The study was led by Dr. Carlos A. Zarate, MD and was published in the prestigious International Psychiatric journal Bipolar Disorders, a journal dedicated to publishing peer-reviewed works, research, and investigations on this excruciating psychological condition.
Sixteen patients (14 men, 2 women) participated in this clinical trial. Mean age of participants was 35.4, and mean length of illness was 16.4 years. The patients experienced a mean of 33.9 days (current manic episode).
The patients were randomly assigned to receive tamoxifen (20-140 mg/day) or placebo for three weeks.

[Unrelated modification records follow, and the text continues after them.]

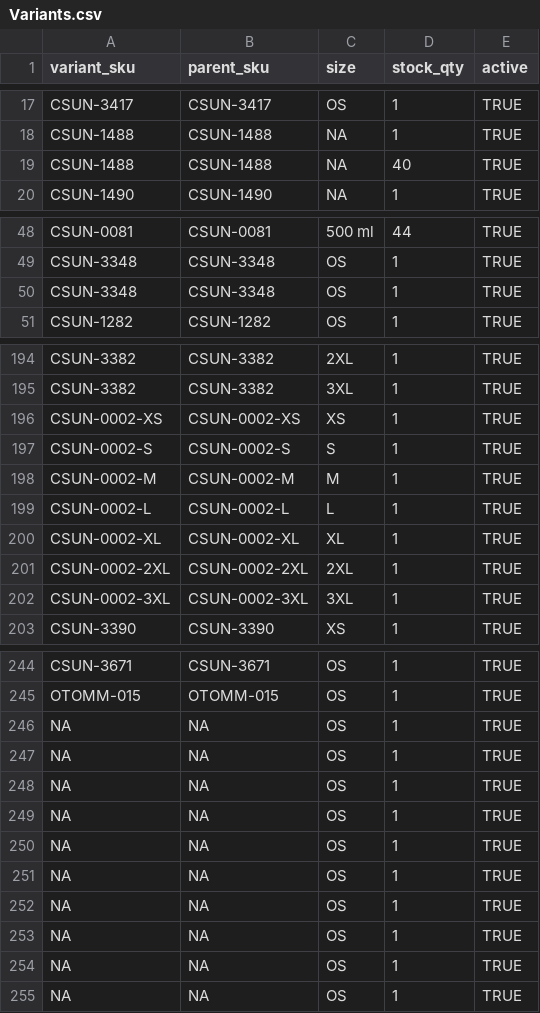
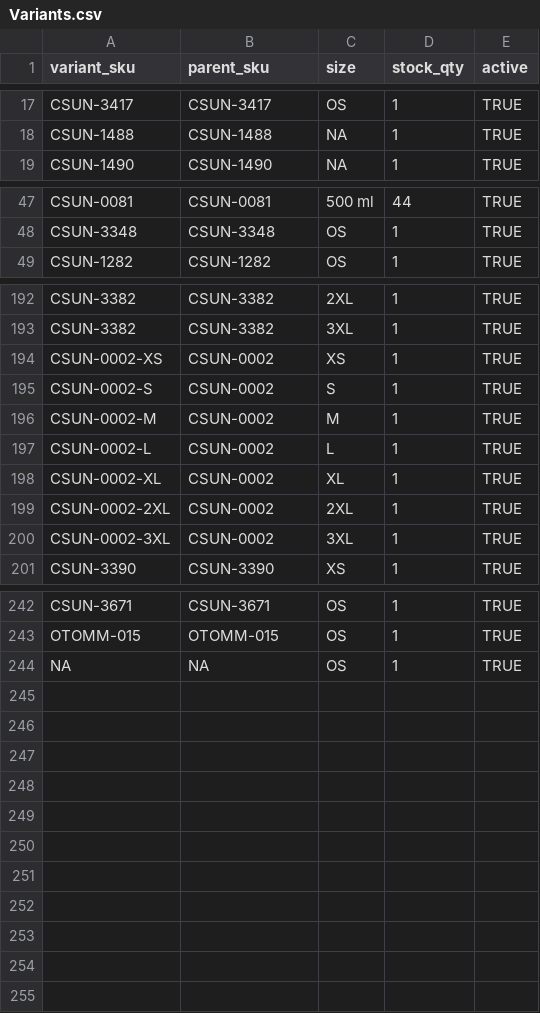
Before and after one commit to csai-svg/B2B-Website, a CSV file: sheet-seed/Variants.csv, drawn as a sheet; only a part is shown, gaps mark what is left out; the diff covers the shown part only.

```diff
--- a/sheet-seed/Variants.csv
+++ b/sheet-seed/Variants.csv
@@ -18,3 +18,2 @@ CSUN-3417,CSUN-3417,OS,1,TRUE
 CSUN-1488,CSUN-1488,NA,1,TRUE
-CSUN-1488,CSUN-1488,NA,40,TRUE
 CSUN-1490,CSUN-1490,NA,1,TRUE
@@ -49,3 +48,2 @@ CSUN-0081,CSUN-0081,500 ml,44,TRUE
 CSUN-3348,CSUN-3348,OS,1,TRUE
-CSUN-3348,CSUN-3348,OS,1,TRUE
 CSUN-1282,CSUN-1282,OS,1,TRUE
@@ -195,9 +193,9 @@ CSUN-3382,CSUN-3382,2XL,1,TRUE
 CSUN-3382,CSUN-3382,3XL,1,TRUE
-CSUN-0002-XS,CSUN-0002-XS,XS,1,TRUE
-CSUN-0002-S,CSUN-0002-S,S,1,TRUE
-CSUN-0002-M,CSUN-0002-M,M,1,TRUE
-CSUN-0002-L,CSUN-0002-L,L,1,TRUE
-CSUN-0002-XL,CSUN-0002-XL,XL,1,TRUE
-CSUN-0002-2XL,CSUN-0002-2XL,2XL,1,TRUE
-CSUN-0002-3XL,CSUN-0002-3XL,3XL,1,TRUE
+CSUN-0002-XS,CSUN-0002,XS,1,TRUE
+CSUN-0002-S,CSUN-0002,S,1,TRUE
+CSUN-0002-M,CSUN-0002,M,1,TRUE
+CSUN-0002-L,CSUN-0002,L,1,TRUE
+CSUN-0002-XL,CSUN-0002,XL,1,TRUE
+CSUN-0002-2XL,CSUN-0002,2XL,1,TRUE
+CSUN-0002-3XL,CSUN-0002,3XL,1,TRUE
 CSUN-3390,CSUN-3390,XS,1,TRUE
@@ -245,11 +243,2 @@ CSUN-3671,CSUN-3671,OS,1,TRUE
 OTOMM-015,OTOMM-015,OS,1,TRUE
-NA,NA,OS,1,TRUE
-NA,NA,OS,1,TRUE
-NA,NA,OS,1,TRUE
-NA,NA,OS,1,TRUE
-NA,NA,OS,1,TRUE
-NA,NA,OS,1,TRUE
-NA,NA,OS,1,TRUE
-NA,NA,OS,1,TRUE
-NA,NA,OS,1,TRUE
 NA,NA,OS,1,TRUE
```
Also changed, not shown: 6 edited cells elsewhere in this file, assets/kits/drive-index.tsv, sheet-seed/EventKits.csv, 11 other files.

At the end of the study, response rates were 63% for tamoxifen (five of eight patients) and 13% (one of eight) for placebo, the study reported.
Other drugs have been used for have been used for treating bipolar disorders. Lithium, valproate, and carbamazepine are usually prescribed to control acute manic symptoms. However, these drugs have three main drawbacks: they may take more than a week to start working, many patients don’t respond adequately, and many patients can’t stand the side effects of the treatment.
According to the study, patients tolerated well the tamoxifen dosages that were given. The loss of appetite was the main side effect observed. No depression was experienced by the patients in this trial contrary to previously depression experienced in other trial by tamoxifen takers.
Dr. Zarate mentions in the study that his results should be taken with much precaution. He states that the number of patients enrolled is his study is small and that larger controlled trials should be pursued. He also mentions that these results may not apply beyond the treatment of acute symptoms of the bipolar mania.
However, the authors believe that the study raises the possibility of developing faster-acting treatments for the often-destructive early manic phase of the illness. Such new treatments should target a protein named protein kinase C, which is related to symptoms of acute mania. Tamoxifen is a protein kinase C inhibitor.
Another issue with this study arises from the fact that another drug, Lorazepam (Ativan), was used during the trial for four of the tamoxifen patients and six of the placebo patients. Some may think that the observed effects are due to this other drug and not tamoxifen.
Carlos A Zarate Jr, Jaskaran B Singh, Paul J Carlson, Jorge Quiroz, Libby Jolkovsky, David A Luckenbaugh, Husseini K Manji (2007). Efficacy of a protein kinase C inhibitor (tamoxifen) in the treatment of acute mania: a pilot study. Bipolar Disorders 9 (6), 561-570. URL: http://www.blackwell-synergy.com/doi/abs/10.1111/j.1399-5618.2007.00530.x